Goldman’s bullish stance on AAL
American Airlines (AAL) has remained one of the most battered airline stocks in the year so far due to concerns about its high debt load and rising oil prices eroding profits. However, Goldman Sachs (GS) analyst Catherine O’Brien believes that concerns are overhyped and sees brighter times ahead for the company.
On November 12, she launched coverage on the airline industry with an attractive rating. In her note to clients, she wrote that robust travel demand along with a strong revenues growth trend and cost control measures would lead the airline industry to witness margin expansion in 2019.
American Airlines makes up to O’Brien’s top stock pick in the industry along with Alaska Airlines (ALK). The analyst initiated coverage on American Airlines with a “buy” rating and a price target of $44.00. She believes that the company’s strategy of expanding in the most profitable hubs, disciplined capacity enhancement, and cost-saving initiatives will help it offset high financial cost burdens.
Credit Suisse is optimistic about airlines
Credit Suisse (CS) analyst Jose Caiado has a similar view on the airline industry (JETS). He also believes strong revenue growth trends and cost controls will push airline margin expansion next year despite a surge in fuel prices.
On November 19, Caiado initiated coverage on the industry with an “overweight” rating.
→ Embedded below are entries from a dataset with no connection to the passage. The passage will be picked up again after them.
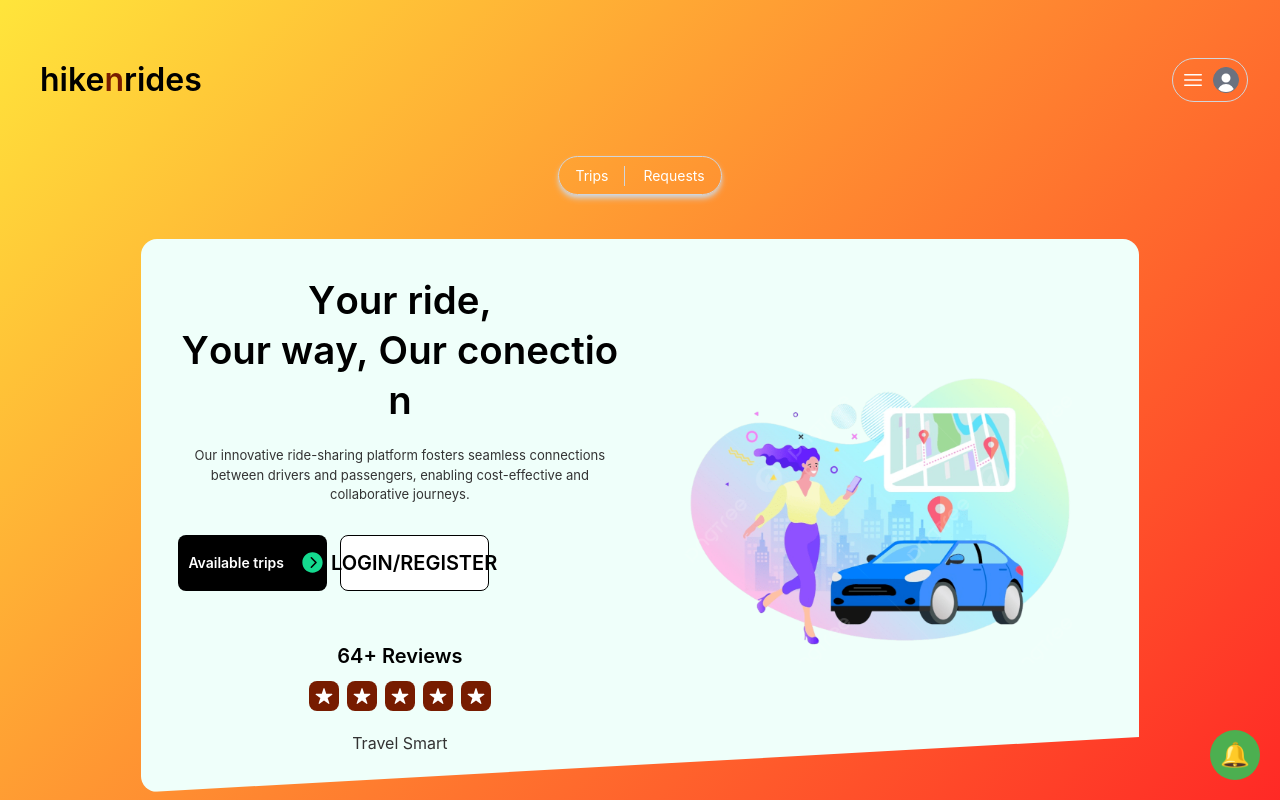
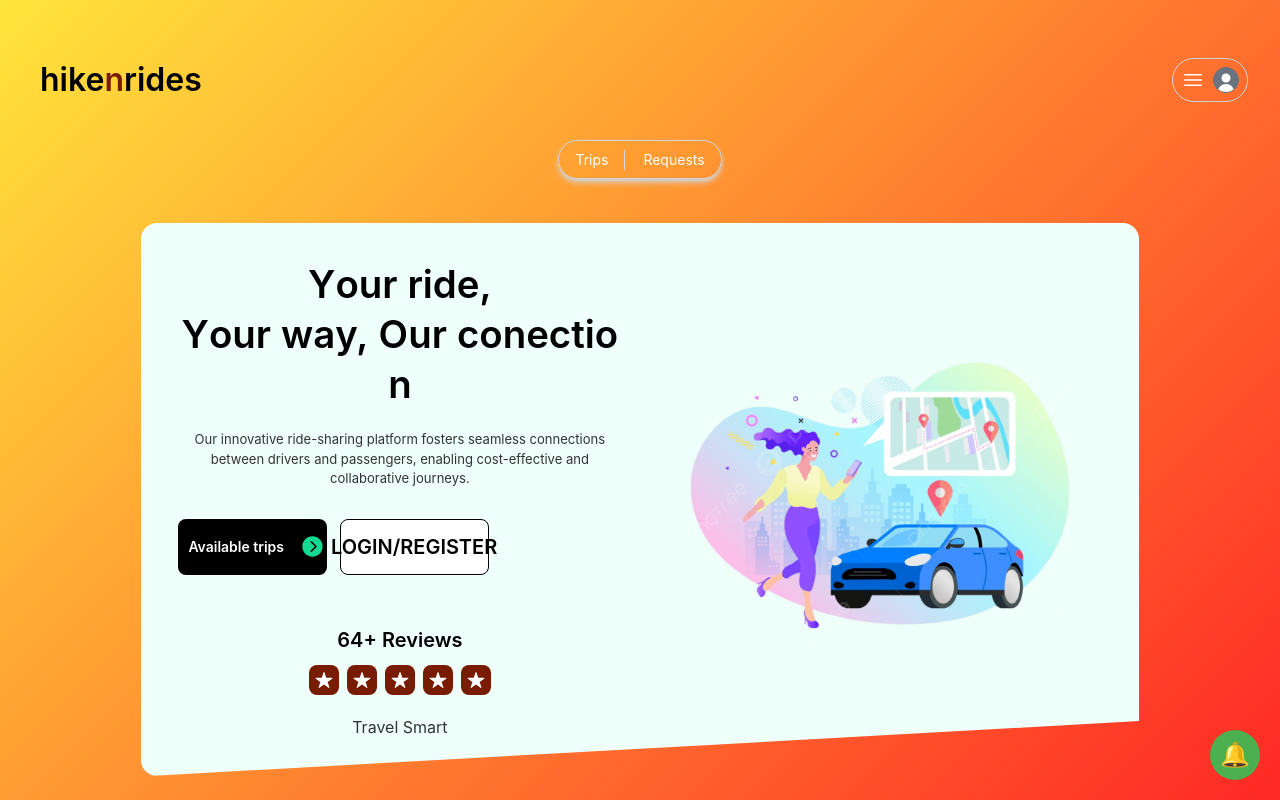
Before and after one commit to hikenrides/company_website, a React (Vite) app in the folder client/: page / in a window 1280 px wide. Shown: the top 800 px of the page. Built offline with nearby package versions, Linux system fonts and the light colour scheme; no server answers.

Commit message:
margin-top of tab edited

```diff
--- a/client/src/Header.jsx
+++ b/client/src/Header.jsx
@@ -74,7 +74,7 @@ export default function Header() {
         </Link>
       </header>
 
-      <div className="tab-container flex gap-2 border border-gray-300 rounded-full py-1 px-2 shadow-md shadow-gray-300 mt-4">
+      <div className="tab-container flex gap-2 border border-gray-300 rounded-full py-1 px-2 shadow-md shadow-gray-300">
         <Link to={"/account/trips"}>
           <div
             className={`flex text-white cursor-pointer ${
```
He believes that sustained focus on increasing revenues, maximizing returns, and improving balance sheets have made companies in the space capable of weathering a market recession or a sharp rise in oil prices. He also said that oil prices would be relatively stable while robust air travel demand will provide air carriers an opportunity to raise fares.
The analyst initiated coverage on American Airlines with a “neutral” rating and a price target of $41.00. He believes that the company has the opportunity to increase revenues by further optimizing its route network. However, he is slightly cautious on the stock due to the high leverage balance sheet and a pause in shareholder returns.
In the next article, we’ll see if American Airlines is driving enough traffic to utilize its extra capacity.